* [INFORMATION PROVIDED]
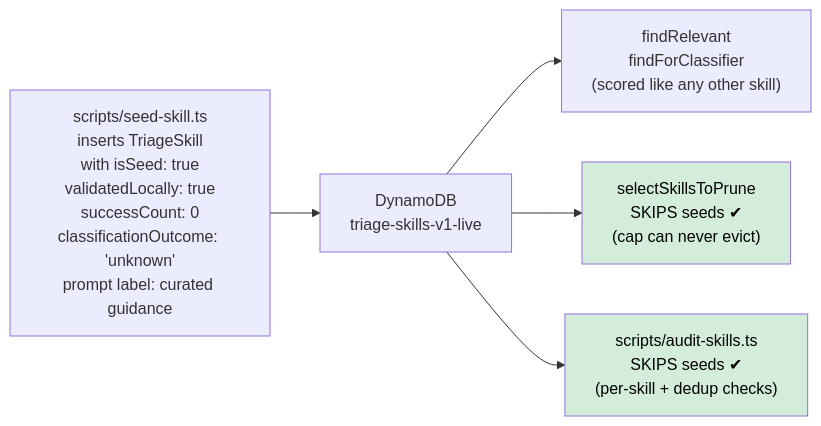
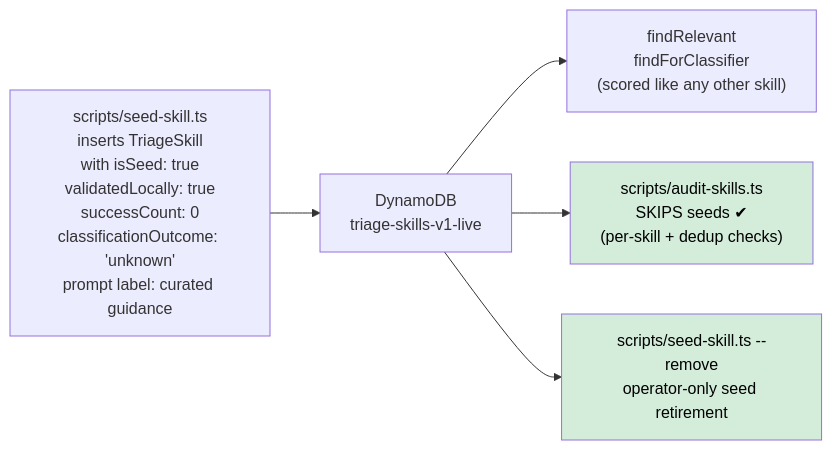
The eighth of 10 diagrams in docs/agent-workflow-flowchart.md (adept-at/adept-triage-agent), drawn with Mermaid before and after one commit. The commit also changed other lines of this file and 14 other files, not shown here.

````diff
--- a/docs/agent-workflow-flowchart.md
+++ b/docs/agent-workflow-flowchart.md
@@ -297,13 +292,13 @@
 ```mermaid
 flowchart LR
     SEED["scripts/seed-skill.ts<br/>inserts TriageSkill<br/>with isSeed: true<br/>validatedLocally: true<br/>successCount: 0<br/>classificationOutcome: 'unknown'<br/>prompt label: curated guidance"]
 
     SEED --> DYNAMO["DynamoDB<br/>triage-skills-v1-live"]
 
     DYNAMO --> RETRIEVAL["findRelevant<br/>findForClassifier<br/>(scored like any other skill)"]
-    DYNAMO --> PRUNE["selectSkillsToPrune<br/>SKIPS seeds ✔<br/>(cap can never evict)"]
     DYNAMO --> AUDIT["scripts/audit-skills.ts<br/>SKIPS seeds ✔<br/>(per-skill + dedup checks)"]
+    DYNAMO --> REMOVAL["scripts/seed-skill.ts --remove<br/>operator-only seed retirement"]
 
-    style PRUNE fill:#d4edda,color:#000
     style AUDIT fill:#d4edda,color:#000
+    style REMOVAL fill:#d4edda,color:#000
 ```
````
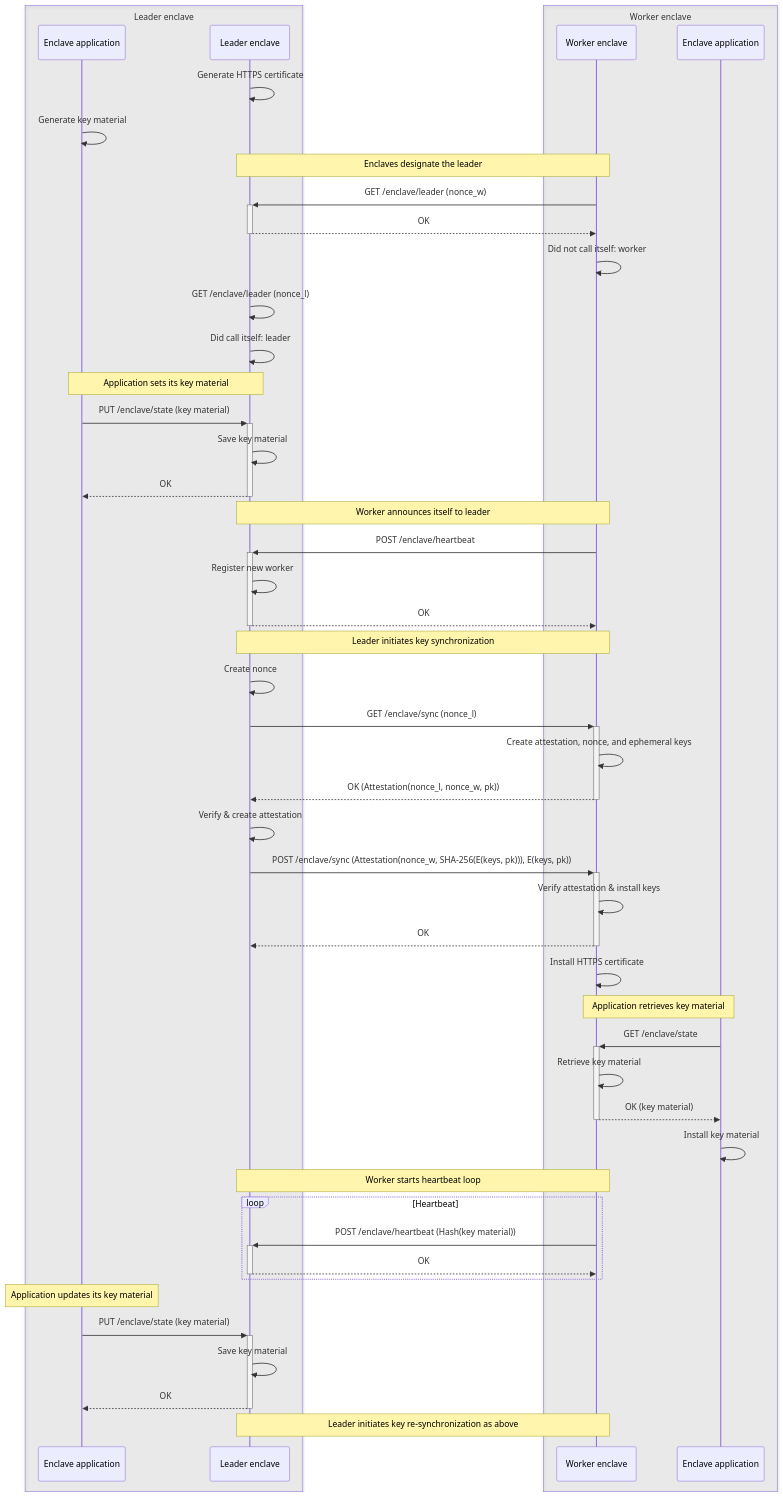
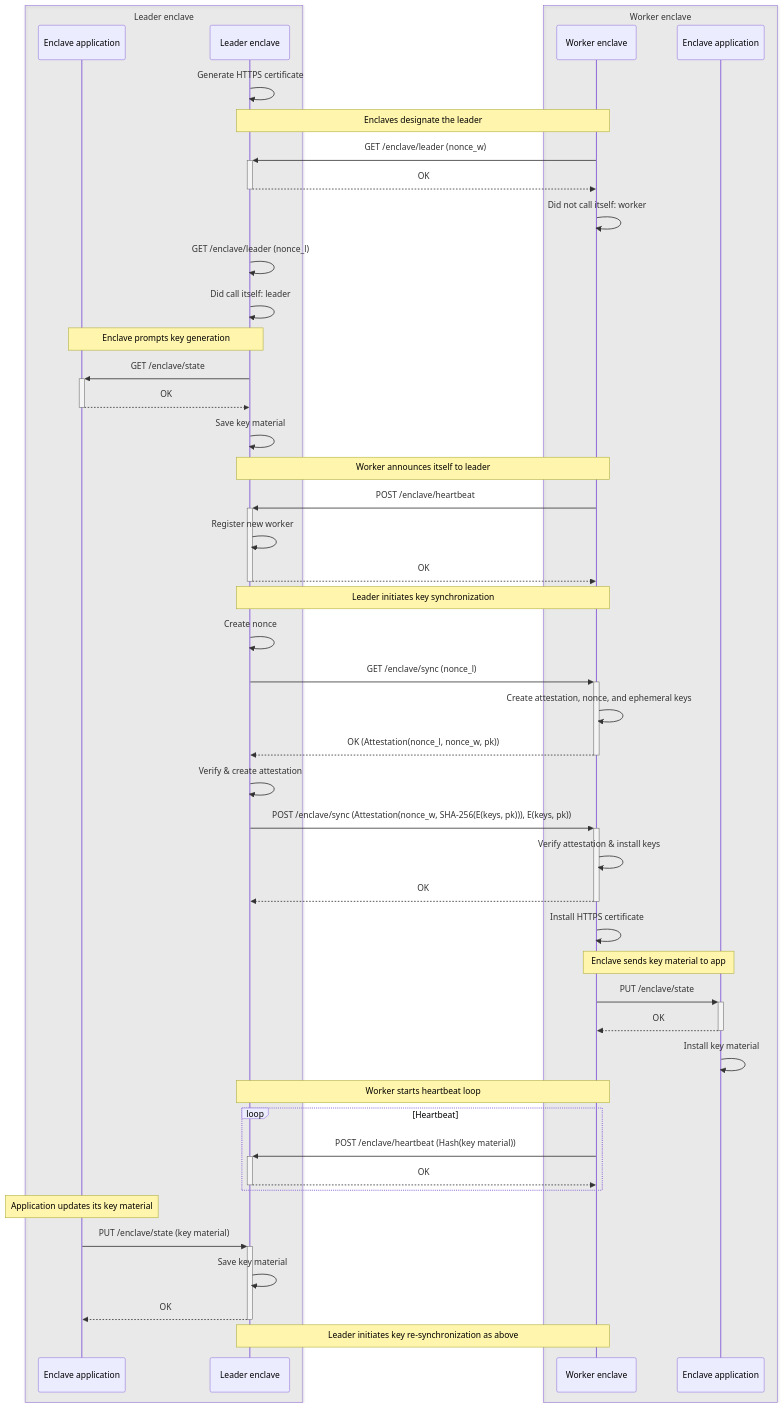
One commit to brave/nitriding-daemon changed the diagram in doc/key-synchronization.md. Above: the diagram before and after it, drawn with Mermaid.

Commit message:
Update key sync sequence diagram

````diff
--- a/doc/key-synchronization.md
+++ b/doc/key-synchronization.md
@@ -86,64 +86,65 @@
 ```mermaid
 sequenceDiagram
   box rgba(100, 100, 100, .1) Leader enclave
   participant leaderApp as Enclave application
   participant leader as Leader enclave
   end
   box rgba(100, 100, 100, .1) Worker enclave
   participant worker as Worker enclave
   participant workerApp as Enclave application
   end
 
 leader->>leader: Generate HTTPS certificate
-leaderApp->>leaderApp: Generate key material
 
 Note over leader,worker: Enclaves designate the leader
 worker->>+leader: GET /enclave/leader (nonce_w)
 leader-->>-worker: OK
+
 worker->>worker: Did not call itself: worker
 leader->>leader: GET /enclave/leader (nonce_l)
 leader->>leader: Did call itself: leader
 
-Note over leaderApp,leader: Application sets its key material
-leaderApp->>+leader: PUT /enclave/state (key material)
+Note over leaderApp,leader: Enclave prompts key generation
+
+leader->>+leaderApp: GET /enclave/state
+leaderApp-->>-leader: OK
 leader->>leader: Save key material
-leader-->>-leaderApp: OK
 
 Note over leader,worker: Worker announces itself to leader
 worker->>+leader: POST /enclave/heartbeat
 leader->>leader: Register new worker
 leader-->>-worker: OK
 
 Note over leader,worker: Leader initiates key synchronization
 leader->>leader: Create nonce
 leader->>+worker: GET /enclave/sync (nonce_l)
 worker->>worker: Create attestation, nonce, and ephemeral keys
 worker-->>-leader: OK (Attestation(nonce_l, nonce_w, pk))
 
 leader->>leader: Verify & create attestation
 leader->>+worker: POST /enclave/sync (Attestation(nonce_w, SHA-256(E(keys, pk))), E(keys, pk))
 worker->>worker: Verify attestation & install keys
 worker-->>-leader: OK
 
 worker->>worker: Install HTTPS certificate
 
-Note over worker,workerApp: Application retrieves key material
-workerApp->>+worker: GET /enclave/state
-worker->>worker: Retrieve key material
-worker-->>-workerApp: OK (key material)
+Note over worker,workerApp: Enclave sends key material to app
+worker->>+workerApp: PUT /enclave/state
+workerApp-->>-worker: OK
 workerApp->>workerApp: Install key material
 
 Note over leader, worker: Worker starts heartbeat loop
 
 loop Heartbeat
   worker->>+leader: POST /enclave/heartbeat (Hash(key material))
   leader-->>-worker: OK
 end
 
 Note over leaderApp: Application updates its key material
+
 leaderApp->>+leader: PUT /enclave/state (key material)
 leader->>leader: Save key material
 leader-->>-leaderApp: OK
 
 note over leader,worker: Leader initiates key re-synchronization as above
 ```
````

* [WORK TO BE COMPLETED]
Type out all of the records exactly, leaving out any picture.

* [RESULT OF THE EXERCISE]
The eighth of 10 diagrams in docs/agent-workflow-flowchart.md (adept-at/adept-triage-agent), drawn with Mermaid before and after one commit. The commit also changed other lines of this file and 14 other files, not shown here.

````diff
--- a/docs/agent-workflow-flowchart.md
+++ b/docs/agent-workflow-flowchart.md
@@ -297,13 +292,13 @@
 ```mermaid
 flowchart LR
     SEED["scripts/seed-skill.ts<br/>inserts TriageSkill<br/>with isSeed: true<br/>validatedLocally: true<br/>successCount: 0<br/>classificationOutcome: 'unknown'<br/>prompt label: curated guidance"]
 
     SEED --> DYNAMO["DynamoDB<br/>triage-skills-v1-live"]
 
     DYNAMO --> RETRIEVAL["findRelevant<br/>findForClassifier<br/>(scored like any other skill)"]
-    DYNAMO --> PRUNE["selectSkillsToPrune<br/>SKIPS seeds ✔<br/>(cap can never evict)"]
     DYNAMO --> AUDIT["scripts/audit-skills.ts<br/>SKIPS seeds ✔<br/>(per-skill + dedup checks)"]
+    DYNAMO --> REMOVAL["scripts/seed-skill.ts --remove<br/>operator-only seed retirement"]
 
-    style PRUNE fill:#d4edda,color:#000
     style AUDIT fill:#d4edda,color:#000
+    style REMOVAL fill:#d4edda,color:#000
 ```
````
One commit to brave/nitriding-daemon changed the diagram in doc/key-synchronization.md. Above: the diagram before and after it, drawn with Mermaid.

Commit message:
Update key sync sequence diagram

````diff
--- a/doc/key-synchronization.md
+++ b/doc/key-synchronization.md
@@ -86,64 +86,65 @@
 ```mermaid
 sequenceDiagram
   box rgba(100, 100, 100, .1) Leader enclave
   participant leaderApp as Enclave application
   participant leader as Leader enclave
   end
   box rgba(100, 100, 100, .1) Worker enclave
   participant worker as Worker enclave
   participant workerApp as Enclave application
   end
 
 leader->>leader: Generate HTTPS certificate
-leaderApp->>leaderApp: Generate key material
 
 Note over leader,worker: Enclaves designate the leader
 worker->>+leader: GET /enclave/leader (nonce_w)
 leader-->>-worker: OK
+
 worker->>worker: Did not call itself: worker
 leader->>leader: GET /enclave/leader (nonce_l)
 leader->>leader: Did call itself: leader
 
-Note over leaderApp,leader: Application sets its key material
-leaderApp->>+leader: PUT /enclave/state (key material)
+Note over leaderApp,leader: Enclave prompts key generation
+
+leader->>+leaderApp: GET /enclave/state
+leaderApp-->>-leader: OK
 leader->>leader: Save key material
-leader-->>-leaderApp: OK
 
 Note over leader,worker: Worker announces itself to leader
 worker->>+leader: POST /enclave/heartbeat
 leader->>leader: Register new worker
 leader-->>-worker: OK
 
 Note over leader,worker: Leader initiates key synchronization
 leader->>leader: Create nonce
 leader->>+worker: GET /enclave/sync (nonce_l)
 worker->>worker: Create attestation, nonce, and ephemeral keys
 worker-->>-leader: OK (Attestation(nonce_l, nonce_w, pk))
 
 leader->>leader: Verify & create attestation
 leader->>+worker: POST /enclave/sync (Attestation(nonce_w, SHA-256(E(keys, pk))), E(keys, pk))
 worker->>worker: Verify attestation & install keys
 worker-->>-leader: OK
 
 worker->>worker: Install HTTPS certificate
 
-Note over worker,workerApp: Application retrieves key material
-workerApp->>+worker: GET /enclave/state
-worker->>worker: Retrieve key material
-worker-->>-workerApp: OK (key material)
+Note over worker,workerApp: Enclave sends key material to app
+worker->>+workerApp: PUT /enclave/state
+workerApp-->>-worker: OK
 workerApp->>workerApp: Install key material
 
 Note over leader, worker: Worker starts heartbeat loop
 
 loop Heartbeat
   worker->>+leader: POST /enclave/heartbeat (Hash(key material))
   leader-->>-worker: OK
 end
 
 Note over leaderApp: Application updates its key material
+
 leaderApp->>+leader: PUT /enclave/state (key material)
 leader->>leader: Save key material
 leader-->>-leaderApp: OK
 
 note over leader,worker: Leader initiates key re-synchronization as above
 ```
````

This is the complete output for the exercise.